The Fall of Rome: How, When and Why Did It Happen?

Understanding the End of the Roman Empire

Ostio Roman ruins
Preserved house floor mosaic in the port of Rome at Ostia, where on 31 May 455, Gaiseric and his Vandal fleet found an undefended entry into the city. Michel Porro/Getty Images

The phrase "the Fall of Rome" suggests some cataclysmic event ended the Roman Empire which had stretched from the British Isles to Egypt and Iraq. But at the end, there was no straining at the gates, no barbarian horde that dispatched the Roman Empire in one fell swoop.

Rather, the Roman Empire fell slowly, as a result of challenges from within and without, anc changing over the course of hundreds of years until its form was unrecognizable.

Becuase of the long process, different historians have placed an end date at many different points on a continuum. Perhaps the Fall of Rome is best understood as a syndrome of various maladies that altered a large swath of human habitation over many hundreds of years.

When Did Rome Fall?

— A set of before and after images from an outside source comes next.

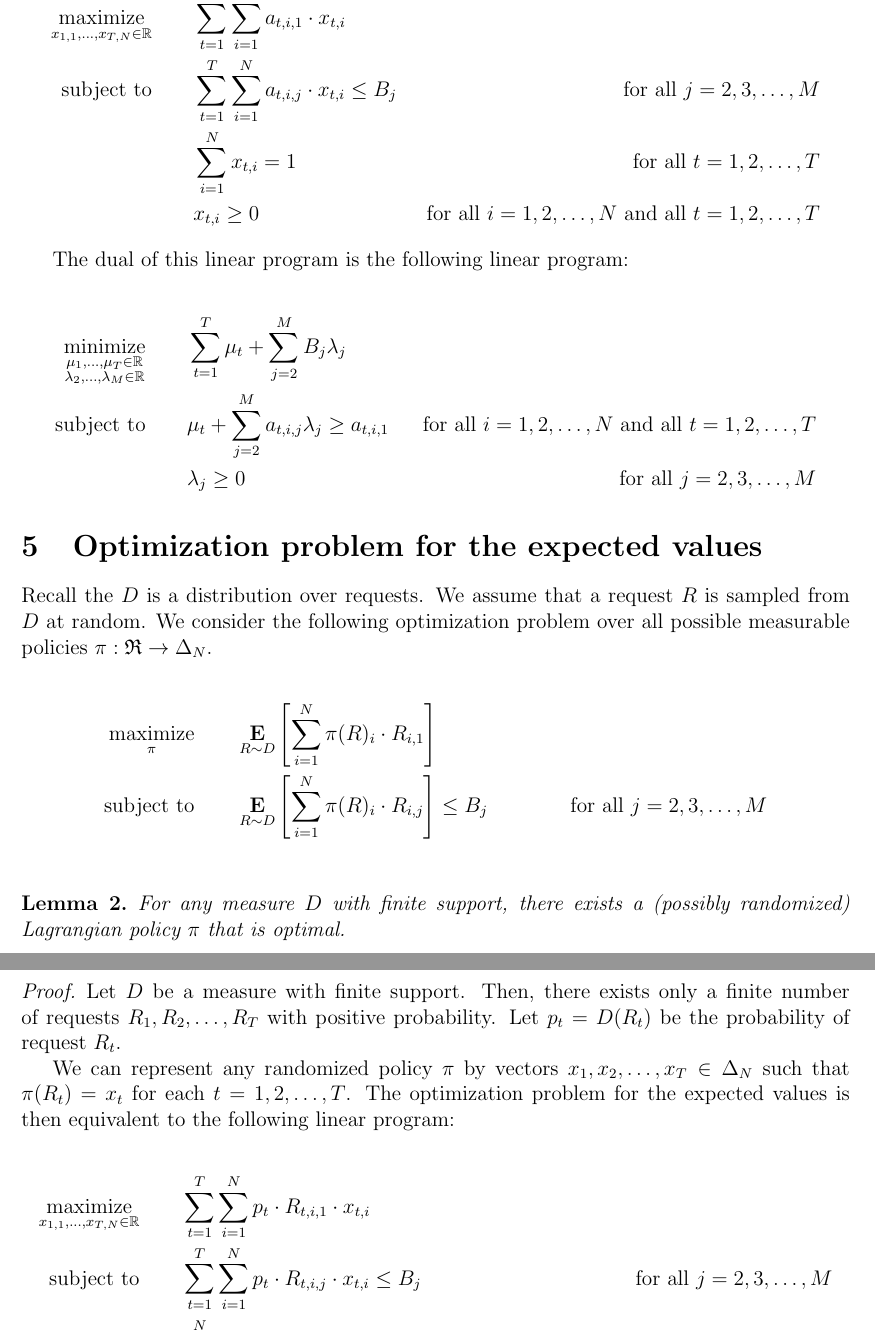
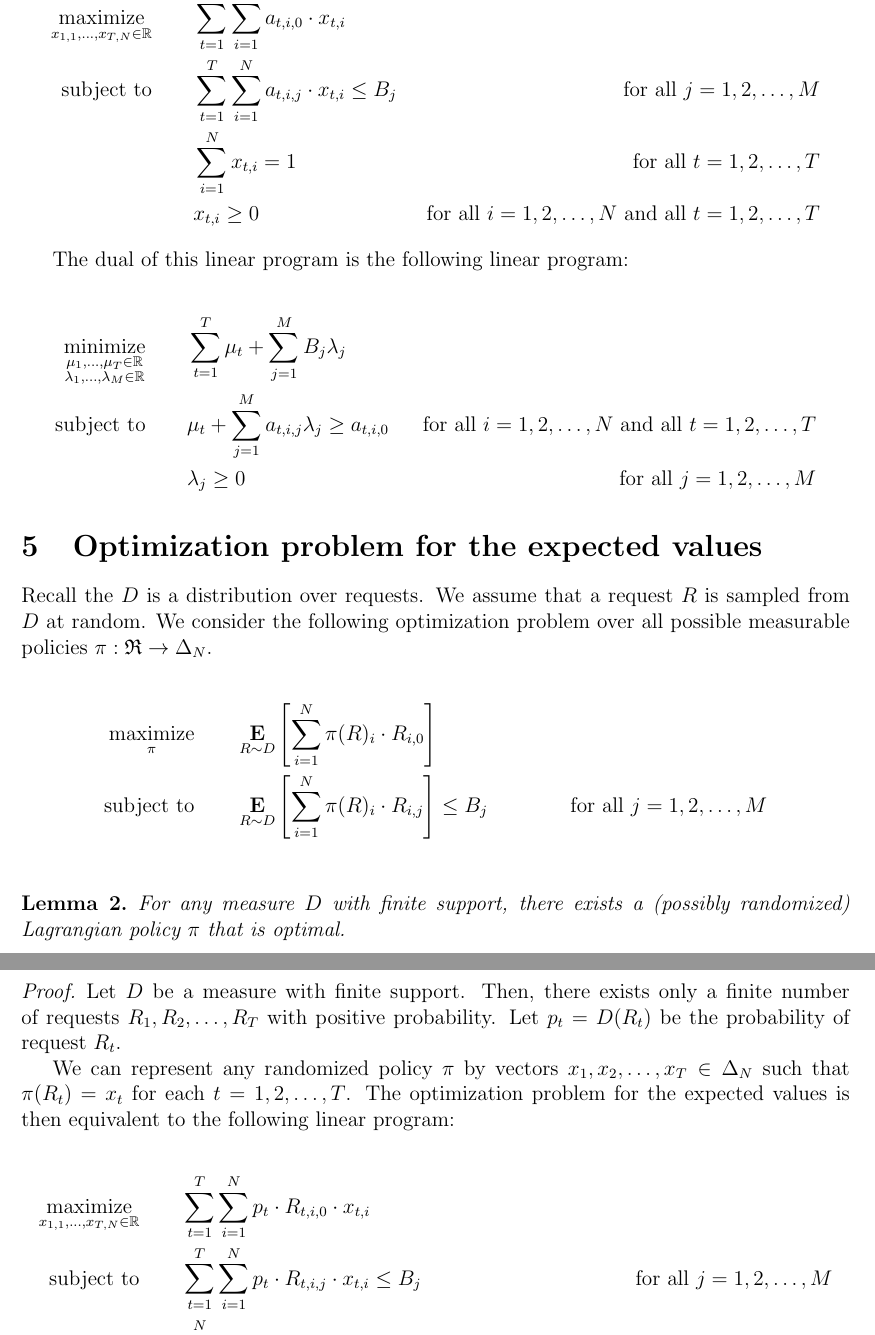
Before and after one commit to DavidPal/pacing, a LaTeX paper (main.tex): two parts of pages 5 and 6 of 7, joined at a grey line, cut so that both start at the same text. Compiled offline with pdfLaTeX.

Commit message:
Fix typos

```diff
--- a/main.tex
+++ b/main.tex
@@ -212,8 +212,8 @@ TODO
 We consider the following linear program and analyze its properties.
 
 \begin{align*}
-\maximize_{x_{1,1}, \dots, x_{T,N} \in \R} \qquad & \sum_{t=1}^T \sum_{i=1}^N a_{t,i,1} \cdot x_{t,i} \\
-\subjectto \qquad & \sum_{t=1}^T \sum_{i=1}^N a_{t,i,j} \cdot x_{t,i} \le B_j & \text{for all $j=2,3,\dots,M$} \\
+\maximize_{x_{1,1}, \dots, x_{T,N} \in \R} \qquad & \sum_{t=1}^T \sum_{i=1}^N a_{t,i,0} \cdot x_{t,i} \\
+\subjectto \qquad & \sum_{t=1}^T \sum_{i=1}^N a_{t,i,j} \cdot x_{t,i} \le B_j & \text{for all $j=1,2,\dots,M$} \\
 & \sum_{i=1}^N x_{t,i} = 1 & \text{for all $t=1,2,\dots,T$} \\
 & x_{t,i} \ge 0 & \text{for all $i=1,2,\dots,N$ and all $t=1,2,\dots,T$}
 \end{align*}
@@ -221,10 +221,10 @@ We consider the following linear program and analyze its properties.
 The dual of this linear program is the following linear program:
 
 \begin{align*}
-\minimize_{\substack{\mu_1, \dots, \mu_T \in \R \\ \lambda_2, \dots, \lambda_M \in \R}} \qquad & \sum_{t=1}^T \mu_t + \sum_{j=2}^M B_j \lambda_j \\
+\minimize_{\substack{\mu_1, \dots, \mu_T \in \R \\ \lambda_1, \dots, \lambda_M \in \R}} \qquad & \sum_{t=1}^T \mu_t + \sum_{j=1}^M B_j \lambda_j \\
 \subjectto \qquad
-& \mu_t + \sum_{j=2}^M a_{t,i,j} \lambda_j  \ge a_{t,i,1} & \text{for all $i=1,2,\dots,N$ and all $t=1,2,\dots,T$} \\
-& \lambda_j \ge 0 & \text{for all $j=2,3,\dots,M$}
+& \mu_t + \sum_{j=1}^M a_{t,i,j} \lambda_j  \ge a_{t,i,0} & \text{for all $i=1,2,\dots,N$ and all $t=1,2,\dots,T$} \\
+& \lambda_j \ge 0 & \text{for all $j=1,2,\dots,M$}
 \end{align*}
 
 \section{Optimization problem for the expected values}
@@ -234,8 +234,8 @@ sampled from $D$ at random. We consider the following optimization problem over
 measurable policies $\pi:\Requests \to \Delta_N$.
 
 \begin{align*}
-\maximize_{\pi} \qquad & \Exp_{R \sim D} \left[ \sum_{i=1}^N \pi(R)_i \cdot R_{i,1} \right] \\
-\subjectto \qquad & \Exp_{R \sim D} \left[ \sum_{i=1}^N \pi(R)_i \cdot R_{i,j} \right] \le B_j & \text{for all $j=2,3,\dots,M$} \\
+\maximize_{\pi} \qquad & \Exp_{R \sim D} \left[ \sum_{i=1}^N \pi(R)_i \cdot R_{i,0} \right] \\
+\subjectto \qquad & \Exp_{R \sim D} \left[ \sum_{i=1}^N \pi(R)_i \cdot R_{i,j} \right] \le B_j & \text{for all $j=1,2,\dots,M$} \\
 \end{align*}
 
 \begin{lemma}
@@ -253,8 +253,8 @@ problem for the expected values is then equivalent to the following linear
 program:
 
 \begin{align*}
-\maximize_{x_{1,1}, \dots, x_{T,N} \in \R} \qquad & \sum_{t=1}^T \sum_{i=1}^N p_t \cdot R_{t,i,1} \cdot x_{t,i}  \\
-\subjectto \qquad & \sum_{t=1}^T \sum_{i=1}^N p_t \cdot R_{t,i,j} \cdot x_{t,i} \le B_j & \text{for all $j=2,3,\dots,M$} \\
+\maximize_{x_{1,1}, \dots, x_{T,N} \in \R} \qquad & \sum_{t=1}^T \sum_{i=1}^N p_t \cdot R_{t,i,0} \cdot x_{t,i}  \\
+\subjectto \qquad & \sum_{t=1}^T \sum_{i=1}^N p_t \cdot R_{t,i,j} \cdot x_{t,i} \le B_j & \text{for all $j=1,2,\dots,M$} \\
 & \sum_{i=1}^N x_{t,i} = 1 & \text{for all $t=1,2,\dots,T$} \\
 & x_{t,i} \ge 0 & \text{for all $i=1,2,\dots,N$ and all $t=1,2,\dots,T$}
 \end{align*}
```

In his masterwork, The Decline and Fall of the Roman Empire, historian Edward Gibbon selected 476 C.E., a date most often mentioned by historians. That date was when the Germanic king of the Torcilingi Odoacer deposed Romulus Augustulus, the last Roman emperor to rule the western part of the Roman Empire. The eastern half became the Byzantine Empire, with its capital at Constantinople (modern Istanbul).

But the city of Rome continued to exist, and of course, it still does. Some see the rise of Christianity as putting an end to the Romans; those who disagree with that find the rise of Islam a more fitting bookend to the end of the empire—but that would put the Fall of Rome at Constantinople in 1453!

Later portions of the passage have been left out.